As we know percentage finer is weight of sample with particles of size smaller than D divided by weight of the total soil sample with all the particles present in it. By taking weight of highlighted layer at the beginning and after time t we can simply calculate percentage finer.

To determine the weight of soil particles on this layer we employ two methods

1. pipette method

2. hydrometer method.

In the pipette method the weight of solids is determined directly by collecting sample of soil suspension from a specified sampling depth using pipette.

In hydrometer method the weight of solids is calculated indirectly by reading the density of soil suspension on hydrometer.

There are some limitations of the Stokes law, and hence sedimentation analysis does not give correct values of the particle size analysis and the percentage finer. These limitations are eventually also the limitations of both pipette and hydrometer method.

1. Stokes law is based on the assumption that all the soil particles are spherical. But fine soils particles are never spherical and actually are flaky or needle shaped in reality. 2.specific gravity of solids for different particles is different, but we use its average value. 3. Stokes law is applicable when fall of particle is in the liquid which has infinite extent, that is no boundary is present. But our suspension is in the jar and its walls affect the results to some extent as falling particles may collide with the wall.

4. we have also assumed that there is no interference on the movement of a particle by other surrounding particles. But practically there is a lot of interference. Particles may collide and may change their course and velocity.

However it has been shown that for suspension of 50 gm per litre or less particle to particle influence is negligible.

5. Sedimentation analysis cannot be used for particles of size larger than 0.2 mm because they may cause to generate turbulent conditions and stokes law is not applicable for that.
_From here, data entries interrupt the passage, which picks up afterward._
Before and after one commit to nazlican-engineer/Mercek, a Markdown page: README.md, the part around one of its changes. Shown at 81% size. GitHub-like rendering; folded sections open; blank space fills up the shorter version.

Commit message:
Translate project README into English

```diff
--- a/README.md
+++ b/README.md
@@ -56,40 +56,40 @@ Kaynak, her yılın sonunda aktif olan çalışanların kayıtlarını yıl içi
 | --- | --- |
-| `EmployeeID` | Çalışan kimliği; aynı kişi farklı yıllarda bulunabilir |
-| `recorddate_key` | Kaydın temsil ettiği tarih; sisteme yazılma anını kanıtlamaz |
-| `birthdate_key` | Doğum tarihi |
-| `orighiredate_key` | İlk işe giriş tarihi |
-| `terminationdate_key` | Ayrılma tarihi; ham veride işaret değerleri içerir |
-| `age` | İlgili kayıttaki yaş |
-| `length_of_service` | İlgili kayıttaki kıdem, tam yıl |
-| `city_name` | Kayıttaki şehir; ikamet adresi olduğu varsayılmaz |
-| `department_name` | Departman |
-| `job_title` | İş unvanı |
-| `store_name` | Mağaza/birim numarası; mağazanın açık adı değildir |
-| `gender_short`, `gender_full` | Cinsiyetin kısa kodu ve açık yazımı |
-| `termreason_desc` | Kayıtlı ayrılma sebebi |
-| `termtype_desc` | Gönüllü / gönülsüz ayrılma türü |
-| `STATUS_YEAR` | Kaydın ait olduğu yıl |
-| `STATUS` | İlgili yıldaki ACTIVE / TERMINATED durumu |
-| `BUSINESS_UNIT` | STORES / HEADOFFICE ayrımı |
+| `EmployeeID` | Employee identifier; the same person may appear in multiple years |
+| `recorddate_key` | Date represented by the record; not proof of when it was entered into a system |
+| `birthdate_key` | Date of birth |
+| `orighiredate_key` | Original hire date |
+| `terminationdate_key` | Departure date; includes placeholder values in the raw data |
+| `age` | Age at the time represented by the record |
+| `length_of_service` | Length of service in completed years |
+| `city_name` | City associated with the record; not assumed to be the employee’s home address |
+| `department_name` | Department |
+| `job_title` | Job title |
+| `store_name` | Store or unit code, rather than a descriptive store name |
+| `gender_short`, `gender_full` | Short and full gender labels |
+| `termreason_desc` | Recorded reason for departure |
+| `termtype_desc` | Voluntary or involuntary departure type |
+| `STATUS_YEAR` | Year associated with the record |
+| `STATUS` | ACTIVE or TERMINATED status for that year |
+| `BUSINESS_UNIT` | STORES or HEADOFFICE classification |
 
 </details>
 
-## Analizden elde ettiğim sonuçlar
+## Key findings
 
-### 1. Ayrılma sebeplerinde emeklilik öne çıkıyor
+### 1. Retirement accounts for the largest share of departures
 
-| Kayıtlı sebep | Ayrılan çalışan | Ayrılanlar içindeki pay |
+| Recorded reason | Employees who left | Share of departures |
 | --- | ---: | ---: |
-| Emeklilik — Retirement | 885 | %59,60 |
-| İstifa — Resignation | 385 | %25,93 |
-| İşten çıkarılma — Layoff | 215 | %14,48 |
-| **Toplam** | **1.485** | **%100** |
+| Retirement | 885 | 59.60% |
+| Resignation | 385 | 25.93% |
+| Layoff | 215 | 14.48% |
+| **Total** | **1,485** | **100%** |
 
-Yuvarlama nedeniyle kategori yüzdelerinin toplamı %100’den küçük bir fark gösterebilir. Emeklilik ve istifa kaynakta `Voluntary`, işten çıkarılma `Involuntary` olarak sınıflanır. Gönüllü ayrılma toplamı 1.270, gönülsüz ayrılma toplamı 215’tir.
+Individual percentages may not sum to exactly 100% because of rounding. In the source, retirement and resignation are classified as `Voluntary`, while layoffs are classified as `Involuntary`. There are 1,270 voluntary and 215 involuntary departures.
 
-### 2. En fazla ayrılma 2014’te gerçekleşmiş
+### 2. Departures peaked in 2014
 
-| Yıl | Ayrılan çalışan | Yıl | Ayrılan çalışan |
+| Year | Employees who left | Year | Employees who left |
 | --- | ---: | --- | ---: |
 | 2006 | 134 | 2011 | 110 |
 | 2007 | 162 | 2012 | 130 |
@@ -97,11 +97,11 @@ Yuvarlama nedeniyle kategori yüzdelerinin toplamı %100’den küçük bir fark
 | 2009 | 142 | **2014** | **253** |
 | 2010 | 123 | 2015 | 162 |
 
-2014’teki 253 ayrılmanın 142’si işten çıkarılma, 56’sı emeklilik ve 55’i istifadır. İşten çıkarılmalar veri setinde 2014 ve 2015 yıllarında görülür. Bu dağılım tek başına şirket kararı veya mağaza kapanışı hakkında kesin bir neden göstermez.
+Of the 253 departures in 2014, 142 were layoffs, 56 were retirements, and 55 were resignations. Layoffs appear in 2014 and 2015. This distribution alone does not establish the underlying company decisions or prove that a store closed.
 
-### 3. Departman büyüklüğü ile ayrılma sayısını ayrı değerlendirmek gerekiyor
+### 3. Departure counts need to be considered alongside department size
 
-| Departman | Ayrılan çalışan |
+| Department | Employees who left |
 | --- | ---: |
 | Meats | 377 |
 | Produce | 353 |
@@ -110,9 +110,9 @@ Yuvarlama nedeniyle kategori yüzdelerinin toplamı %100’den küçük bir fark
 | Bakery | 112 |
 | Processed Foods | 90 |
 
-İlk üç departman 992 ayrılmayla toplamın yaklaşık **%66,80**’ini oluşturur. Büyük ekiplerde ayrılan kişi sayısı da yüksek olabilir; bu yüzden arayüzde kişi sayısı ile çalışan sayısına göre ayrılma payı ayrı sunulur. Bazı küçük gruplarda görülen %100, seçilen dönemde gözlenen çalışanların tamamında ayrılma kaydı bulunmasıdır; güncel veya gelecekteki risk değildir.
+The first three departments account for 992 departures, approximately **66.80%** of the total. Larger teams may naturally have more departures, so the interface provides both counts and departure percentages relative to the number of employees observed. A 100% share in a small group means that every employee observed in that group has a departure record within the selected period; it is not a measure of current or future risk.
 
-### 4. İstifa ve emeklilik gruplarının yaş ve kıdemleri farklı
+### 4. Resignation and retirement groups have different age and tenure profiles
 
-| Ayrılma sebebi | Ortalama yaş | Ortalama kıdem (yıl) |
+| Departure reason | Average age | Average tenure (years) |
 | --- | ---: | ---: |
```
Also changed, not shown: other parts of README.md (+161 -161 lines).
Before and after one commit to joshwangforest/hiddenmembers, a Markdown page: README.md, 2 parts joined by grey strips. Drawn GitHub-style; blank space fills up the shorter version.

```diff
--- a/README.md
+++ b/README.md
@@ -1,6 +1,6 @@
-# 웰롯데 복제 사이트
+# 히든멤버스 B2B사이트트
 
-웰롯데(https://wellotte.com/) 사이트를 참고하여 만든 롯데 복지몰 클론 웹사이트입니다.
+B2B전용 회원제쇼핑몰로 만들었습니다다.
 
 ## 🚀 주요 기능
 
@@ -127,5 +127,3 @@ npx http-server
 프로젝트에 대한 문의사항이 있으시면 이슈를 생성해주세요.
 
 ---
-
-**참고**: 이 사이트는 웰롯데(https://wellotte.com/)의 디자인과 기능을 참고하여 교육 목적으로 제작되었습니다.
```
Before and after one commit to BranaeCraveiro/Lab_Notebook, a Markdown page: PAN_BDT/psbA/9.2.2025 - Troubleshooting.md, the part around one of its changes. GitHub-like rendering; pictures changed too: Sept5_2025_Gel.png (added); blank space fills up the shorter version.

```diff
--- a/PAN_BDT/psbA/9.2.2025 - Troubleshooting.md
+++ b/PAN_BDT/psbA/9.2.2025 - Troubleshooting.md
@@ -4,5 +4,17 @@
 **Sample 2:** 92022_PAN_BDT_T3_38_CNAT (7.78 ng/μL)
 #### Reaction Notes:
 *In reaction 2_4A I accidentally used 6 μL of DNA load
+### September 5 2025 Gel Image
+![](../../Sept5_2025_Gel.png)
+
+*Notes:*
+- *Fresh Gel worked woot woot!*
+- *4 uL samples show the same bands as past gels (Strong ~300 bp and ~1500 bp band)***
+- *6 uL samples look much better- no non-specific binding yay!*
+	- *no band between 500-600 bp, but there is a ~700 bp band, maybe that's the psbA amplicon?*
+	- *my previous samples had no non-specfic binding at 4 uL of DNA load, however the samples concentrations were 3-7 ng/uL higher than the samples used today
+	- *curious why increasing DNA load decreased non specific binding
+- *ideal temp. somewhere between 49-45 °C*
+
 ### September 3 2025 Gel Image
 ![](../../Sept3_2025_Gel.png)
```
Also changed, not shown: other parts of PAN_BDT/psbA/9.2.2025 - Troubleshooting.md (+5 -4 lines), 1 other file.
6. Sedimentation analysis is also not applicable for particles smaller than 0.2 micron because such small particles may set Brownian motion in the suspension and these particles do not settle as per stokes law.

Tags : Sedimentation, stokes law

Published on :2019-09-06